WORK TASK:
Scan the records for lines with the word "const", and copy every such line.

DATA TO EXAMINE:
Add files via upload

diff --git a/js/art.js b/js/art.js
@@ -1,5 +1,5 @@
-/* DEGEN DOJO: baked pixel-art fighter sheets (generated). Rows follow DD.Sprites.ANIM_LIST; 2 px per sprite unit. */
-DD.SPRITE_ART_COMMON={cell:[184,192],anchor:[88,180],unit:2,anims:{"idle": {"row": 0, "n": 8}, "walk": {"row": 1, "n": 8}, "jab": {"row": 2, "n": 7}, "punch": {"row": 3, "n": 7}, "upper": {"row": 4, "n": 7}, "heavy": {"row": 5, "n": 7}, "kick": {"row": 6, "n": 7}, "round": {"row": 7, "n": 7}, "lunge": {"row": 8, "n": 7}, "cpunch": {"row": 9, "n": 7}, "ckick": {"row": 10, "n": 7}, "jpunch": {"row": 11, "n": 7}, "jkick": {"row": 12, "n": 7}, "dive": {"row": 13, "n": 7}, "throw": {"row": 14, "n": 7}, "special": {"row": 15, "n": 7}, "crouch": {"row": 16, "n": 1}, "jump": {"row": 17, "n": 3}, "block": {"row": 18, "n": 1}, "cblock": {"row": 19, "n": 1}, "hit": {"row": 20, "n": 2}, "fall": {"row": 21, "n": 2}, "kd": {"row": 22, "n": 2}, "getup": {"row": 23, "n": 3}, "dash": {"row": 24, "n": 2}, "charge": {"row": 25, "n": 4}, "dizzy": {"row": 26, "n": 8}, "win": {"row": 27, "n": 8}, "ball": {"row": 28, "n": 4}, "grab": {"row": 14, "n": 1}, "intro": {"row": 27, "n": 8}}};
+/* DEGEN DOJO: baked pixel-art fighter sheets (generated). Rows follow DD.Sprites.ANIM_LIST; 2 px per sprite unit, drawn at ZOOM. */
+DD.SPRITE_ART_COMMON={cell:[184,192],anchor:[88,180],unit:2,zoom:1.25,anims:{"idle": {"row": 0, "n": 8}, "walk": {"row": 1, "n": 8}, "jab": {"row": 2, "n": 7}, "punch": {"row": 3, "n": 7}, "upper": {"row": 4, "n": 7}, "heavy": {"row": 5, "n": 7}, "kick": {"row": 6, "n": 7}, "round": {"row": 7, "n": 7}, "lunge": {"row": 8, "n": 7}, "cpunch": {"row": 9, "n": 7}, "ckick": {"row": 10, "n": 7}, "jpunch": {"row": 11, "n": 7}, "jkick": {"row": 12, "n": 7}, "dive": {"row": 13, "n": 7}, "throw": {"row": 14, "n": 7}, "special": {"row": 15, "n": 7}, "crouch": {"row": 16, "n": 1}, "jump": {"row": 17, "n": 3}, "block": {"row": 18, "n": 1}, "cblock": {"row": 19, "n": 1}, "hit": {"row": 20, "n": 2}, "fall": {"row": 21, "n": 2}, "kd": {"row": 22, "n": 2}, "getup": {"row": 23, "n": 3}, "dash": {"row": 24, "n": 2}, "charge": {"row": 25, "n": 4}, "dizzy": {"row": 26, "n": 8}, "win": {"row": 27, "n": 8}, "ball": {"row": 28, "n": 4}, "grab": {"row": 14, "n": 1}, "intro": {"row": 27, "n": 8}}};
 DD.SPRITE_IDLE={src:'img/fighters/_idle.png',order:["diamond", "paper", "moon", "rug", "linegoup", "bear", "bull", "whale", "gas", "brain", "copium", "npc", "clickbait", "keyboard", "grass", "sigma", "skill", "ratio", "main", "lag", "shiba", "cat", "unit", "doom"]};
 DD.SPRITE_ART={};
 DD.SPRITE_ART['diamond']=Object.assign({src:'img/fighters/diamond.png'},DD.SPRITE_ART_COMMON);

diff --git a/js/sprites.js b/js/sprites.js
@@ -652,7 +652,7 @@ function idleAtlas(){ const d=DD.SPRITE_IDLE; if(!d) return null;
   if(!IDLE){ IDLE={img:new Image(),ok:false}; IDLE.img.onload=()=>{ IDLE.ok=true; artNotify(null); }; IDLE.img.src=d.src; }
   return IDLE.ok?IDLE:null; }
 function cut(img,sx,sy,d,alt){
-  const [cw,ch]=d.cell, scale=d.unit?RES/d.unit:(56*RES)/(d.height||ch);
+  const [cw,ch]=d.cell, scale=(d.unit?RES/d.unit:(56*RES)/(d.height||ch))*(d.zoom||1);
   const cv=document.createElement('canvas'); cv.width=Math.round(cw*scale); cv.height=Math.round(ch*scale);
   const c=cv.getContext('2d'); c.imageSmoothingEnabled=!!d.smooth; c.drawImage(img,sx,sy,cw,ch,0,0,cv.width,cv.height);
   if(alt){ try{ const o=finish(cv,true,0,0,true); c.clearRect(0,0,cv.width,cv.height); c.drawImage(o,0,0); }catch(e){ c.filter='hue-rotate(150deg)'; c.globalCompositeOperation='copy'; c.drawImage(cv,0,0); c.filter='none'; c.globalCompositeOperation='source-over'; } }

RESULT OF THE EXERCISE:
@@ -652,7 +652,7 @@ function idleAtlas(){ const d=DD.SPRITE_IDLE; if(!d) return null;
-  const [cw,ch]=d.cell, scale=d.unit?RES/d.unit:(56*RES)/(d.height||ch);
+  const [cw,ch]=d.cell, scale=(d.unit?RES/d.unit:(56*RES)/(d.height||ch))*(d.zoom||1);
   const cv=document.createElement('canvas'); cv.width=Math.round(cw*scale); cv.height=Math.round(ch*scale);
   const c=cv.getContext('2d'); c.imageSmoothingEnabled=!!d.smooth; c.drawImage(img,sx,sy,cw,ch,0,0,cv.width,cv.height);
   if(alt){ try{ const o=finish(cv,true,0,0,true); c.clearRect(0,0,cv.width,cv.height); c.drawImage(o,0,0); }catch(e){ c.filter='hue-rotate(150deg)'; c.globalCompositeOperation='copy'; c.drawImage(cv,0,0); c.filter='none'; c.globalCompositeOperation='source-over'; } }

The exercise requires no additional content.